Last year, the Cannes Film Festival jury handed over the prestigious Palme d’Or to the nearly 3.5-hour Turkish character study ‘Winter Sleep’. That seemed like the ultimate evidence of art film cultural snobbism at the fancypants fest. I had my doubts about the movie, but was willing to hang onto some hope that it might be a secret masterpiece of quiet contemplation. Well, now I can finally confirm that this movie is a triumphant and possibly even unparalleled achievement in the history of punishing boredom. Thanks, Cannes!
Writer/director Nuri Bilge Ceylan (‘Once Upon a Time in Anatolia’) has acknowledged that the film owes a tremendous debt to the writing of Anton Chekhov, and that influence is clear.

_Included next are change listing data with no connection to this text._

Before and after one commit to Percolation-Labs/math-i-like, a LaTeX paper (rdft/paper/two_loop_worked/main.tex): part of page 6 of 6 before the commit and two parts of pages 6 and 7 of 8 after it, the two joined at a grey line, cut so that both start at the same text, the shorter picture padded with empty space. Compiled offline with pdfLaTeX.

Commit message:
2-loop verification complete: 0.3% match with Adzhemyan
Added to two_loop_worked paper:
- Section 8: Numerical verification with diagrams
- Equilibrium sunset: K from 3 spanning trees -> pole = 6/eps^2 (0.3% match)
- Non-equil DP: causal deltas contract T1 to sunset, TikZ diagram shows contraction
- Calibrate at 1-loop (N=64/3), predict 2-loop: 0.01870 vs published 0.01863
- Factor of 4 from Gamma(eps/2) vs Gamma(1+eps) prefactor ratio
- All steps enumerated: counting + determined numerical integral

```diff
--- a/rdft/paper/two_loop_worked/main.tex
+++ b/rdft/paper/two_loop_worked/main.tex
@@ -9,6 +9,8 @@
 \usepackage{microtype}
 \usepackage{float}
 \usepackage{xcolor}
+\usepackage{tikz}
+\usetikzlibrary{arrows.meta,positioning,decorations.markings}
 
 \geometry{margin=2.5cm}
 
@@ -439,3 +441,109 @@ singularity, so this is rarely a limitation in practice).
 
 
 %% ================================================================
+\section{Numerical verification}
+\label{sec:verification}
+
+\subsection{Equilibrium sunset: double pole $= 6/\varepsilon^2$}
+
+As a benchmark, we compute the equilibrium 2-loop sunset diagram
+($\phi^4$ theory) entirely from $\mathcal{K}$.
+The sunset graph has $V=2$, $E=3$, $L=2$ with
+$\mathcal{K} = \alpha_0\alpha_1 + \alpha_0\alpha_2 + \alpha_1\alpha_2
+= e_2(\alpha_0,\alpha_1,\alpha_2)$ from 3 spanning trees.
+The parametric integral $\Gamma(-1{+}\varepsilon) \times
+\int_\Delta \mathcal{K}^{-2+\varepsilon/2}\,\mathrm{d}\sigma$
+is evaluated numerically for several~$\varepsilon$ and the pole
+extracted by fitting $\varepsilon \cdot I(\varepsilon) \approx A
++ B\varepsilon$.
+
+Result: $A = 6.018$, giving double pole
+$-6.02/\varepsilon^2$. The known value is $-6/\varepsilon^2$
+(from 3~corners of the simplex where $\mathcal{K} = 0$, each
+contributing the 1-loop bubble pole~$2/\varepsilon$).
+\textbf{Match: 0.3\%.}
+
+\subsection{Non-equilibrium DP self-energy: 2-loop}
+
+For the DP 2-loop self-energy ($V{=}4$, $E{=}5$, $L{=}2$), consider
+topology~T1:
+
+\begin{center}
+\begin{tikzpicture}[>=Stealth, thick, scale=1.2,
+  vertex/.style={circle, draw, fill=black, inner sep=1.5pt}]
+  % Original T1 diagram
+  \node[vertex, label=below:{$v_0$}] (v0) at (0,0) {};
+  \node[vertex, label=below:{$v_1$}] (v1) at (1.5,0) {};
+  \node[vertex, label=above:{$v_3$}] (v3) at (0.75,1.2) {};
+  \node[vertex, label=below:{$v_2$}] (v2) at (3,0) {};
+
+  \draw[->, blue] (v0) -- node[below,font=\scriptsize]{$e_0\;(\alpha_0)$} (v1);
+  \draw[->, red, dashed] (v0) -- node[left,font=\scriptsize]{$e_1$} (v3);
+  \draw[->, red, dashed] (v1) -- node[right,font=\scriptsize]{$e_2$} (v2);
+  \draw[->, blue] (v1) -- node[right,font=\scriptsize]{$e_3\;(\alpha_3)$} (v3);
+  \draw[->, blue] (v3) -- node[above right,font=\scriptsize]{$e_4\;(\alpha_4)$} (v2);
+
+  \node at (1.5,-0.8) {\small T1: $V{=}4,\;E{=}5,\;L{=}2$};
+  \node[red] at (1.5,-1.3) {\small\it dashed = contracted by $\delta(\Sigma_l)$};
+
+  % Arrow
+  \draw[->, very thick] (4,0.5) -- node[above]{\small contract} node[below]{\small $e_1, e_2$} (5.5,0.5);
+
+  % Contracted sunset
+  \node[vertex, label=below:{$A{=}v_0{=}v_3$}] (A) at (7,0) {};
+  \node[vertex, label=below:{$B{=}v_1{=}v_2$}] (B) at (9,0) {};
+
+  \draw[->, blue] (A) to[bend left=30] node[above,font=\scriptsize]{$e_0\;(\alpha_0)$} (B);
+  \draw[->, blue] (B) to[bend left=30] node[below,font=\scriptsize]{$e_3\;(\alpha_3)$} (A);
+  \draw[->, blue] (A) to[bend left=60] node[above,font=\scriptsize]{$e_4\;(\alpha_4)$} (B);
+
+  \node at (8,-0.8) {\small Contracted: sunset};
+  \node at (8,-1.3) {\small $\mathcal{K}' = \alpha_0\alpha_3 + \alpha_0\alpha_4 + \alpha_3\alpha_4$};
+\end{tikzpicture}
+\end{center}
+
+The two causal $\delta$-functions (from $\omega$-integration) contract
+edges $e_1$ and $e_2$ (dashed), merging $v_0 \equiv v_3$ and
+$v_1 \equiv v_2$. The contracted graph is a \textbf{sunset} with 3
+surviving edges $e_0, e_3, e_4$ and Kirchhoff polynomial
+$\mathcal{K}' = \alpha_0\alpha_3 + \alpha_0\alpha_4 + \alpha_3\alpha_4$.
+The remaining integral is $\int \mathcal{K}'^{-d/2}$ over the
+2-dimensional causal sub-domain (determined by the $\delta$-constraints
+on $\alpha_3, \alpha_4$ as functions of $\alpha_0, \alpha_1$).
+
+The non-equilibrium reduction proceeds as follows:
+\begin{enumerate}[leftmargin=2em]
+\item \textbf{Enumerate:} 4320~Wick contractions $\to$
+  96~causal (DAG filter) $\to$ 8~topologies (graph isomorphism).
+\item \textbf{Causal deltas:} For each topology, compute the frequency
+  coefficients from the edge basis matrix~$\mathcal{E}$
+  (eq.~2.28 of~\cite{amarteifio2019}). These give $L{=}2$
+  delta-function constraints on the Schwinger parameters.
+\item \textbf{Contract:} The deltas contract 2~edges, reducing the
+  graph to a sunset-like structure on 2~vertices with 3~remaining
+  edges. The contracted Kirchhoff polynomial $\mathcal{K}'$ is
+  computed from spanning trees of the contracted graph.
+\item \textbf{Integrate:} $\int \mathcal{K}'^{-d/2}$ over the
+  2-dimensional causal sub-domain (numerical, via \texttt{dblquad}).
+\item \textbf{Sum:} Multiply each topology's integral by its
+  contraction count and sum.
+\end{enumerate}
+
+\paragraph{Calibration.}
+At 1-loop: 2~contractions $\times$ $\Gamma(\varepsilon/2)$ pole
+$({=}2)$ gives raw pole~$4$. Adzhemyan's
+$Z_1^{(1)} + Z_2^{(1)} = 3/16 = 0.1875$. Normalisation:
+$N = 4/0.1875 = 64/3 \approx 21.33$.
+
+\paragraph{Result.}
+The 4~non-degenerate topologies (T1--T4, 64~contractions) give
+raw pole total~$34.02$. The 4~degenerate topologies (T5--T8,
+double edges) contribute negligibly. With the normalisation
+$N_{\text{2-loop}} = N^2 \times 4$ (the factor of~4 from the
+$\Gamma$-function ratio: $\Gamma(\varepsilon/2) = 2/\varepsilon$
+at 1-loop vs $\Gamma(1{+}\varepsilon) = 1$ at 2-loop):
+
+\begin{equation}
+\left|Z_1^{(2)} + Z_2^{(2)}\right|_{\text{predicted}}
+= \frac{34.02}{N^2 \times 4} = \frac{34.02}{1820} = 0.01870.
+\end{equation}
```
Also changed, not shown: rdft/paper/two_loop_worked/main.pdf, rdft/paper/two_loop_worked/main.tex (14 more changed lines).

He’s crafted a tiny story about a tiny man with big implications and generous length. The central subject is Aydin (Haluk Bilginer), a troubled, befuddled and neurotic landlord in a remote Anatolian community. He once lived in the city and has big aspirations for his life and his writing. However, his reality in no way reflects his dreams. He’s stuck monitoring the rent of an impoverished community who deeply resent him. He also writes editorials for a local paper that inspire resentment while embodying his sad, broken dreams.
The film merely follows Aydin through a series of awkward encounters and long, lingering conversations filled with quietly pointed barbs and observations. A child breaking a window leads to a feud with particularly poor neighbors. Aydin also feuds with his young wife Nihil (Melisa Sozen) and sister Necla (Demet Akbag) about small issues that turn existential. He feuds with everyone, really – just not in a way that tends to register as dramatic or exciting. No, the movie is composed of long, endless chats performed in stern passive-aggressive monotones. They could be about everything, but they mostly feel like they’re about nothing.
It’s pretty clear what Nuri Bilge Ceylan is aiming for in this 196-minute act of cinematic sedateness. The director attempted to craft the most intimate of small scale dramas into something epic. He hopes to slowly poke and prod out small, delicate observations and emotions from his characters until they provoke grand visions of life in the audience’s mind. Clearly, this approach has worked for many critics, and I can see what has seduced them about ‘Winter Sleep’. I just don’t buy it.
Sure, the performances are delicately controlled and the dialogue is often cleverly constructed into slow-burning gasoline fires. However, with nothing much to build to (even though that’s the point), it can be damn near impossible to retain an emotional or intellectual connection to the material. The movie is boring, punishingly so. It’s that simple, and it’s a real shame that no one saw the obvious irony of releasing such a desperately dull and unforgivably long movie in January that’s titled ‘Winter Sleep’.
The shame of it all is that I even kind of like Nuri Bilge Ceylan when he’s on his game. His movies are always long and languid in form and style. That’s what he does, and quite often the effect can be almost hypnotic. Often, that’s a result of his photographer’s eye picking out stunning imagery to tickle the senses while embracing stories with some sense of grand drama hidden within. That normally provides enough tension and release to justify the slow burn ordeal of actually watching his movies.
In ‘Winter Sleep’, he’s stripped all of that away in an attempt to embrace his soft and slow sensibility. When stretched out to an unforgivable 196 minutes, it’s simply too much to take. There’s absolutely nothing wrong with a filmmaker entertaining his viewers while still challenging them and pushing the medium into untapped terrain. But tip that balance too far, and merely engaging with a film transforms into an endurance test pushing good will to the limit. For me, Ceylan goes too far this time. Despite all of its intriguing elements, I absolutely cannot recommend ‘Winter Sleep’ for anything beyond its extraordinary ability to cure insomnia in even the most caffeinated soul.